But not this day. It was mid-afternoon and we had yet to see a glimpse of Steven. His mother stopped by and informed me that Steven had an infection in his Broviak catheter and that it would have to be surgically removed.
Steven was very upset and refused to leave his bed or talk to anyone. The removal of the catheter that allows patients to receive chemotherapy without an IV is difficult for any child. But it was important to find out what was upsetting Steven in particular. Understanding the details of what was causing this typically cheerful boy to retreat under the covers would give me a clue about what would help him cope.
With a soft knock, I entered his room and took a seat by his bed. His father sat vigil in a chair close by. I gently coaxed him to tell me what was wrong. He was having none of it.
“We were wondering why you weren’t in the playroom today. Your mom told me that you have an infection in your Broviak.”
“It can be pretty disappointing to have to go in for more surgery.”
Not even a nod.
“I am thinking that you might be too upset to even talk about it. So I was wondering if you could draw a picture about the most awful part of having your Broviak taken out.
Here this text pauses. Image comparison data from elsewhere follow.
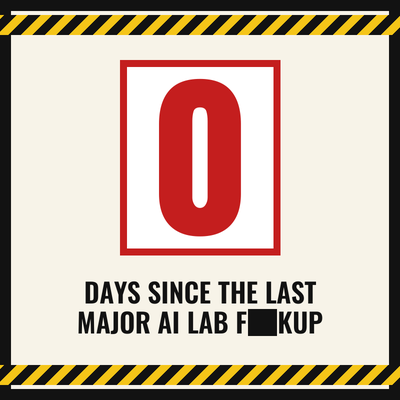
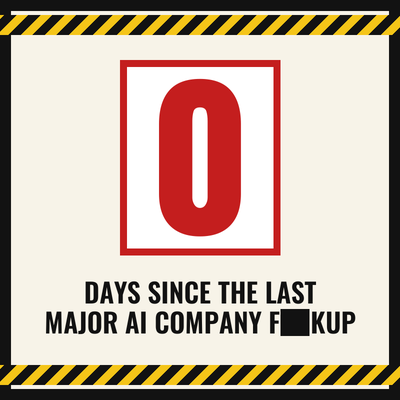
Say "company", not "lab", everywhere
keltan's call, and the reason is the point of the account: "lab" flatters
them. Laboratories are where careful people run controlled experiments.

Public wording: the sign, the post and alt text, the avatar and header art,
the display name, bio and rules thread, and the rubric. The data model follows
- incidents.yaml's `lab:` key is now `company:` across all 36 entries, with
the parser, the dataclass and the issue form's field renamed to match.

The bio had no room for the longer words at 159/160 characters, so its second
sentence is now "Resets when one of them has to apologise" - 156. Every
thread post re-checked against 280. The sign's main line auto-shrinks to fit
and the avatar still holds the longer wording.

Changed region(s): [[0.09, 0.75, 0.9, 0.84]]

diff --git a/post.py b/post.py
@@ -58,7 +58,7 @@ MAX_LEN = 280
 class Incident:
     id: str
     date: date
-    lab: str
+    company: str
     category: str
     tier: int
     resets: bool
@@ -70,7 +70,7 @@ class Incident:
     @classmethod
     def from_dict(cls, d: dict) -> "Incident":
         return cls(
-            id=d["id"], date=_as_date(d["date"]), lab=d["lab"], category=d["category"],
+            id=d["id"], date=_as_date(d["date"]), company=d["company"], category=d["category"],
             tier=int(d["tier"]), resets=bool(d["resets"]), tone=d.get("tone", "snark"),
             title=d["title"].strip(), detail=d.get("detail", "").strip(), source=d.get("source", "").strip(),
         )
@@ -114,7 +114,7 @@ def clip(text: str, limit: int = MAX_LEN) -> str:
 # ── message templates ───────────────────────────────────────────────────────
 
 def daily_text(days: int, record: int | None, is_new_record: bool, record_from: str | None) -> str:
-    head = f"{days_word(days)} since the last major AI lab {NOUN}."
+    head = f"{days_word(days)} since the last major AI company {NOUN}."
     if record is None:
         return clip(head)
     if is_new_record:
@@ -127,8 +127,8 @@ def daily_text(days: int, record: int | None, is_new_record: bool, record_from: 
 def reset_text(inc: Incident, streak: int, record: int | None) -> str:
     if inc.tone == "somber":
         # No jokes, no record-keeping flourish, no image.
-        return clip(f"Counter reset.\n\n{inc.lab}: {inc.title}")
-    body = f"Counter reset to 0.\n\n{inc.lab}: {inc.title}\n\nStreak ended at {days_word(streak)}."
+        return clip(f"Counter reset.\n\n{inc.company}: {inc.title}")
+    body = f"Counter reset to 0.\n\n{inc.company}: {inc.title}\n\nStreak ended at {days_word(streak)}."
     if record is not None and streak <= record:
         body += f" Previous record stands at {days_word(record)}."
     elif record is not None and streak > record:
@@ -142,7 +142,7 @@ def reply_text(inc: Incident) -> str:
 
 
 def mention_text(inc: Incident) -> str:
-    return clip(f"Noted but not counter-resetting (tier 2): {inc.lab} — {inc.title}\n\nSource: {inc.source}")
+    return clip(f"Noted but not counter-resetting (tier 2): {inc.company} — {inc.title}\n\nSource: {inc.source}")
 
 
 # ── posting backends ─────────────────────────────────────────────────────────
@@ -301,7 +301,7 @@ def main() -> None:
             backends.append(BlueskyPoster())
         poster = Fanout(backends)
 
-    last_label = f"{latest.date.isoformat()} · {latest.lab}"
+    last_label = f"{latest.date.isoformat()} · {latest.company}"
     # Somber rule: while the current reset is a somber one, the sign and the
     # captions say INCIDENT, not the swear. Reverts automatically at the next reset.
     global NOUN
@@ -318,7 +318,7 @@ def main() -> None:
         if latest.tone != "somber":
             img = OUT / "reset.png"
             render(0, record=prior_record, last=last_label, last_title=latest.title, handle=HANDLE, censor=censor).save(img)
-            alt = (f"Workplace-safety-style sign reading: This industry has gone 0 days since the last major AI lab {NOUN}. "
+            alt = (f"Workplace-safety-style sign reading: This industry has gone 0 days since the last major AI company {NOUN}. "
                    f"Last {NOUN}: {last_label} — {latest.title}")
         root = poster.post(text, img, alt)
         poster.post(reply_text(latest), reply_to=root)
@@ -328,7 +328,7 @@ def main() -> None:
         text = daily_text(days, record, is_new_record, record_from)
         img = OUT / "sign.png"
         render(days, record=record, last=last_label, last_title=latest.title, handle=HANDLE, censor=censor).save(img)
-        alt = (f"Workplace-safety-style sign reading: This industry has gone {days} days since the last major AI lab {NOUN}. "
+        alt = (f"Workplace-safety-style sign reading: This industry has gone {days} days since the last major AI company {NOUN}. "
                + (f"Previous record: {record} days. " if record is not None else "")
                + f"Last {NOUN}: {last_label} — {latest.title}")
         root = poster.post(text, img, alt)

diff --git a/scripts/issue_to_incident.py b/scripts/issue_to_incident.py
@@ -18,7 +18,7 @@ import yaml
 HERE = Path(__file__).resolve().parent.parent
 INCIDENTS = HERE / "incidents.yaml"
 
-LABELS = {"Date": "date", "Lab": "lab", "Tier": "tier", "Category": "category", "Tone": "tone",
+LABELS = {"Date": "date", "Company": "company", "Tier": "tier", "Category": "category", "Tone": "tone",
           "Title": "title", "Detail": "detail", "Source URL": "source", "Confidence": "confidence"}
 
 
@@ -28,7 +28,7 @@ def parse(body: str) -> dict:
         label, value = m.group(1).strip(), m.group(2).strip()
         if label in LABELS and value and value != "_No response_":
             fields[LABELS[label]] = value
-    missing = [k for k in ("date", "lab", "tier", "category", "title", "detail", "source") if k not in fields]
+    missing = [k for k in ("date", "company", "tier", "category", "title", "detail", "source") if k not in fields]
     if missing:
         sys.exit(f"missing fields: {missing}")
     if date.fromisoformat(fields["date"]) > date.today():
@@ -39,8 +39,8 @@ def parse(body: str) -> dict:
     return fields
 
 
-def slug(lab: str, title: str, d: str) -> str:
-    base = re.sub(r"[^a-z0-9]+", "-", f"{lab} {title}".lower()).strip("-")
+def slug(company: str, title: str, d: str) -> str:
+    base = re.sub(r"[^a-z0-9]+", "-", f"{company} {title}".lower()).strip("-")
     if len(base) > 48:
         base = base[:48].rsplit("-", 1)[0]
     existing = {i["id"] for i in yaml.safe_load(INCIDENTS.read_text(encoding="utf-8"))["incidents"]}
@@ -60,9 +60,9 @@ def main() -> None:
     body = Path(sys.argv[1]).read_text(encoding="utf-8")
     f = parse(body)
     entry = (
-        f"\n  - id: {slug(f['lab'], f['title'], f['date'])}\n"
+        f"\n  - id: {slug(f['company'], f['title'], f['date'])}\n"
         f"    date: {f['date']}\n"
-        f"    lab: {q(f['lab'])}\n"
+        f"    company: {q(f['company'])}\n"
         f"    category: {f['category']}\n"
         f"    tier: {f['tier']}\n"
         f"    resets: {'true' if f['tier'] == 1 else 'false'}\n"

diff --git a/profile_assets.py b/profile_assets.py
@@ -42,7 +42,7 @@ def avatar(censor: str) -> Image.Image:
     fl = rs.font("Oswald-Bold.ttf", 54, 600)
     rs.draw_censored(d, S / 2, 585, "DAYS SINCE THE LAST", fl, rs.BLACK, anchor="m")
     noun = rs.noun_forms(censor)[0]
-    rs.draw_censored(d, S / 2, 645, f"MAJOR AI LAB {noun}", fl, rs.BLACK, anchor="m")
+    rs.draw_censored(d, S / 2, 645, f"MAJOR AI COMPANY {noun}", fl, rs.BLACK, anchor="m")
     return img.resize((400, 400), Image.LANCZOS)
 
 
@@ -56,9 +56,9 @@ def header(censor: str) -> Image.Image:
     noun = rs.noun_forms(censor)[0]
     f = rs.font("Anton-Regular.ttf", 190)
     rs.draw_censored(d, W / 2, 380, "DAYS SINCE THE LAST", f, rs.BLACK, anchor="m")
-    rs.draw_censored(d, W / 2, 600, f"MAJOR AI LAB {noun}", f, rs.BLACK, anchor="m")
+    rs.draw_censored(d, W / 2, 600, f"MAJOR AI COMPANY {noun}", f, rs.BLACK, anchor="m")
     fs = rs.font("Oswald-Bold.ttf", 56, 500)
-    d.text((W / 2, 820), "ONE NUMBER, ONCE A DAY. RESETS WHEN A FRONTIER LAB HAS TO APOLOGISE.", font=fs, fill=rs.GREY, anchor="mm")
+    d.text((W / 2, 820), "ONE NUMBER, ONCE A DAY. RESETS WHEN A FRONTIER COMPANY HAS TO APOLOGISE.", font=fs, fill=rs.GREY, anchor="mm")
     return img.resize((1500, 500), Image.LANCZOS)
 
 

diff --git a/render_sign.py b/render_sign.py
@@ -1,5 +1,5 @@
 #!/usr/bin/env python3
-"""Render the "DAYS SINCE THE LAST MAJOR AI LAB F**KUP" sign as a PNG.
+"""Render the "DAYS SINCE THE LAST MAJOR AI COMPANY F**KUP" sign as a PNG.
 
 Usage:
     python render_sign.py --days 12 --record 47 --last "2026-01-08 · xAI" \
@@ -196,7 +196,7 @@ def render(days: int, *, record: int | None = None, last: str | None = None,
     d.text(((W - nw) / 2, by0 + (box_h - nh) / 2 - nb[1]), num, font=f_num, fill=accent)
 
     # main line
-    prefix = "DAYS SINCE THE LAST MAJOR AI LAB "
+    prefix = "DAYS SINCE THE LAST MAJOR AI COMPANY "
     f_main = fit(d, (prefix + noun_sign).replace(BAR, "UC"), "Anton-Regular.ttf", W - 200, 92, min_size=48)
     draw_censored(d, W / 2, 590, prefix + noun_sign, f_main, BLACK, anchor="m")
 

diff --git a/README.md b/README.md
@@ -1,6 +1,6 @@
-# Days Since The Last Major AI Lab F**kup
+# Days Since The Last Major AI Company F**kup
 
-An automated account that posts one number a day, on a workplace-safety sign, and resets it every time a frontier lab does something they have to apologise for.
+An automated account that posts one number a day, on a workplace-safety sign, and resets it every time a frontier AI company does something they have to apologise for.
 
 The joke is that the number is almost always small. The horror is that it's accurate.
 
@@ -8,11 +8,11 @@ The joke is that the number is almost always small. The horror is that it's accu
 
 ## Why it works (and what would make it stop working)
 
-**The format does the arguing.** A "DAYS WITHOUT AN ACCIDENT" sign is a symbol everyone already understands: it belongs in places where mistakes hurt people and the institution knows it. Putting it on AI labs makes the safety-culture argument without a single sentence of argument. Nobody has to read a thread. That's the whole pitch.
+**The format does the arguing.** A "DAYS WITHOUT AN ACCIDENT" sign is a symbol everyone already understands: it belongs in places where mistakes hurt people and the institution knows it. Putting it on AI companies makes the safety-culture argument without a single sentence of argument. Nobody has to read a thread. That's the whole pitch.
 
 **It only works if it's fair and boring.** The account's asset is credibility, and credibility here means:
 
-- Same rules for every lab. If it's only ever xAI and OpenAI, it reads as a grudge and gets dismissed as one. (Looking at the seed data, xAI would win the table on merit — but the rubric has to be visibly lab-agnostic so that fact does the talking.)
+- Same rules for every company. If it's only ever xAI and OpenAI, it reads as a grudge and gets dismissed as one. (Looking at the seed data, xAI would win the table on merit — but the rubric has to be visibly even-handed so that fact does the talking.)
 - Never wrong. One misdated or misdescribed incident and every reply is "this account made up X." Every entry needs a primary source before it posts.
 - Deadpan. No adjectives, no "lol", no dunking. The sign is the joke; the caption is a plain sentence. Restraint is what separates this from outrage content — which matters for the Project Icarus / PETA-failure-mode concern: you want the audience laughing *with* the counter, not feeling recruited by it.
 
@@ -20,7 +20,9 @@ The joke is that the number is almost always small. The horror is that it's accu
 
 ## What counts (the rubric)
 
-**Major AI lab** = organisations training frontier-scale models: OpenAI, Anthropic, Google DeepMind, Meta, xAI, Microsoft, DeepSeek, Mistral, Amazon, Alibaba/Qwen. Product companies (Character.AI, Replit, Perplexity) don't count.
+**Major AI company** = organisations training frontier-scale models: OpenAI, Anthropic, Google DeepMind, Meta, xAI, Microsoft, DeepSeek, Mistral, Amazon, Alibaba/Qwen. Companies that ship AI products without training frontier models (Character.AI, Replit, Perplexity) don't count.
+
+The account says "company", never "lab". The word does quiet work for them: laboratories are where careful people run controlled experiments, and that is not what is being described here.
 
 **Tier 1 — resets the counter.** Public, sourced, and one of:
 
@@ -31,11 +33,11 @@ The joke is that the number is almost always small. The horror is that it's accu
 | `governance` | safety team collapse, board crisis, NDA clawbacks — the "we are a responsible steward" story breaking |
 | `deception` | hidden system-prompt rules, benchmark chart crimes, undisclosed breaches |
 | `safety_process` | internal policy that permitted the harm (Meta's child-chat guidelines) |
-| `misuse` | **big** third-party misuse of a lab's model: nation-state actors, many victims, or the lab itself has to disclose/revoke/patch (Claude Code cyber-espionage campaign). Small-scale jailbreak content does not count |
+| `misuse` | **big** third-party misuse of a company's model: nation-state actors, many victims, or the company itself has to disclose/revoke/patch (Claude Code cyber-espionage campaign). Small-scale jailbreak content does not count |
 
 **Tier 2 — logged, doesn't reset.** Notable but smaller: a hallucinated legal citation, one hostile output to one user, a vendor breach. Posted as an "honourable mention" reply under that day's count, so the account still has receipts without being trigger-happy.
 
-**Lawsuits don't count, at any stage** — filing, settlement, or judgment. The counter tracks things labs did, not things labs got sued for. A lawsuit can be logged as Tier 2 context (Raine v. OpenAI is), but never resets. If the underlying conduct is independently documented, the conduct can count on its own merits.
+**Lawsuits don't count, at any stage** — filing, settlement, or judgment. The counter tracks things these companies did, not things they got sued for. A lawsuit can be logged as Tier 2 context (Raine v. OpenAI is), but never resets. If the underlying conduct is independently documented, the conduct can count on its own merits.
 
 **Also not counted:** capability announcements, benchmarks, executive departures without a stated safety reason, and anything without a primary source.
 
@@ -44,8 +46,8 @@ The joke is that the number is almost always small. The horror is that it's accu
 ## Mechanics
 
 - `incidents.yaml` is the single source of truth. Add an entry, commit, the reset posts within minutes (the workflow triggers on push).
-- Daily post at 08:00 Newcastle: the sign + "N days since the last major AI lab f**kup. Previous record: M days."
-- The sign's footer describes the last incident (date · lab, then the one-line title), so every post is self-contained — no thread-reading needed to get the joke.
+- Daily post at 08:00 Newcastle: the sign + "N days since the last major AI company f**kup. Previous record: M days."
+- The sign's footer describes the last incident (date · company, then the one-line title), so every post is self-contained — no thread-reading needed to get the joke.
 - Records: when the current streak beats the longest previous gap it says so once, then "Still a record" thereafter. The "previous record" line is what makes the sign feel like a real sign.
 - Reset posts thread a reply with the one-line detail and source. Tier 2 additions thread as replies too.
 - `state.json` remembers what was posted so the reset fires exactly once. CI commits it back.
@@ -78,13 +80,13 @@ Can't check availability from here. Tradeoffs:
 | `@accidentfreeai` | ironic, reads like a corporate account, which is funny once |
 | `@frontierincidents` | sober; the version a policy person would follow |
 
-Suggestion: censored swear on the sign, nothing in the handle. Display name "Days Since The Last Major AI Lab F**kup", handle something clean.
+Suggestion: censored swear on the sign, nothing in the handle. Display name "Days Since The Last Major AI Company F**kup", handle something clean.
 
 ## Whose account is it?
 
 Personal project — keltan's, not MIRI's. Keep MIRI out of the bio entirely; "adjacent" is fine to be discovered, not declared. Suggested bio:
 
-> One number, once a day. Resets when a frontier AI lab does something it has to apologise for. The rules are public: [repo link]. Run by @Actuallykeltan.
+> Superseded - the live display name, bio and rules thread are in `launch-pack.md`.
 
 Linking the rubric from the bio is doing real work: it turns "who decides?" replies into "read the rules and argue with those."
 
@@ -137,7 +139,7 @@ Open the repo in the GitHub app → Issues → New issue → **Log an incident**
 ## Roadmap ideas
 
 - **Auto-detection with a human gate.** Weekly Action: Claude reads a handful of AI-news RSS feeds against the rubric and opens a PR proposing entries. You merge or close. Never let it post unsupervised — the credibility argument above.
-- **Monthly league table.** "Resets this year by lab" as a second image. Engagement bait, but honest engagement bait.
+- **Monthly league table.** "Resets this year by company" as a second image. Engagement bait, but honest engagement bait.
 - **Milestones.** 7 / 30 / 100 days get a small flourish ("a whole month. Somebody check on them.")
 - **Website.** A one-page zerodayssince.com that's just the live sign. Embeddable. Journalists love an embed.
 

diff --git a/launch-pack.md b/launch-pack.md
@@ -6,14 +6,14 @@ Everything that has to be typed into X by hand. Nothing here posts itself.
 
 **Display name** (50 char limit)
 
-    Days Since The Last Major AI Lab F**kup
+    Days Since The Last Major AI Company F**kup
 
 **Handle** — staying `@xRiskMemes` (decided 2026-08-28). The sign's small
 handle text follows the `COUNTER_HANDLE` repo variable, already set to match.
 
 **Bio** (160 char limit)
 
-    One number, once a day: days since the last major AI lab f**kup. Resets when a frontier lab has to apologise. Rules in the pinned post. Run by @Actuallykeltan.
+    One number, once a day: days since the last major AI company f**kup. Resets when one of them has to apologise. The rules are pinned. Run by @Actuallykeltan.
 
 **Avatar** `out/avatar.png` (400x400) · **Header** `out/header.png` (1500x500)
 Regenerate either with `python profile_assets.py`.
@@ -35,17 +35,17 @@ Post it as a self-thread, then pin post 1.
 **1/5**
 
 ```
-This account posts one number a day: how many days since a major AI lab did something it had to apologise for.
+This account posts one number a day: how many days since a major AI company did something it had to apologise for.
 
 It resets more often than you would like.
 
-The rules are in this thread. They are the same for every lab.
+The rules are in this thread. They are the same for every company.
 ```
 
 **2/5**
 
 ```
-The counter resets when a frontier lab - OpenAI, Anthropic, Google DeepMind, Meta, xAI, Microsoft, DeepSeek, Mistral, Amazon, Alibaba - is answerable for:
+The counter resets when a frontier company - OpenAI, Anthropic, Google DeepMind, Meta, xAI, Microsoft, DeepSeek, Mistral, Amazon, Alibaba - is answerable for:
 
 harmful model behaviour at scale
 exposed user data
@@ -59,9 +59,9 @@ large-scale misuse
 ```
 What does not reset it:
 
-Lawsuits. At any stage - filed, settled, decided. This tracks what labs did, not what they were sued for.
+Lawsuits. At any stage - filed, settled, decided. This tracks what these companies did, not what they were sued for.
 
-Companies that don't train frontier models.
+Anyone who does not train frontier models.
 
 Capability announcements.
That way, I can understand a bit better what you are going through.”
I placed a piece of plain, white paper on the bed, along with some markers.
It took a few moments, but Steven uncurled from the fetal position and scooted up to a half-sitting position. He reached for a marker. I breathed an inward sigh of relief and sat back to see what he would draw. Placing his hand palm down in the center of the paper, Steven outlined it with a green marker. He still wasn’t talking, but he was communicating something important. He held out the drawing, and I took it from him.
I had no clue what it meant. Steven’s father was the one who piped in with an explanation.
“Steven is mad because without the Broviak, he will have to have an IV in his hand. It hurts and it’s harder to play with an IV there.”
“Oh, I get it,” I said. “Yeah, having to get an IV is no fun. And having more surgery stinks, too.”
I paused to see if I was on the right track. He wasn’t speaking, but he was making eye contact.
“I do have an idea though.”
I continued, taking a chance. An idea had occurred to me and I wanted to try it out.
“How would you like to make a big mess that you don’t have to clean up?”
A tiny smile appeared on Steven’s face.
“Okay, then. I am going to set something up and let’s see what a big mess you can make.”
Stepping out into the hall, I headed for the utility room on the unit. On the way, I snagged Steven’s nurse .
“We are going to make a bit of a mess, but I promise I will clean it up,” I assured her.
She had no complaints. I gathered supplies for what I had in mind: one bedpan, a roll of toilet paper, a large piece of chart paper, tape, and an armload of towels and sheets….
Stay tuned later this week for Part II. I am not trying to torture you, but I am told blogs should be kept to about 500 words.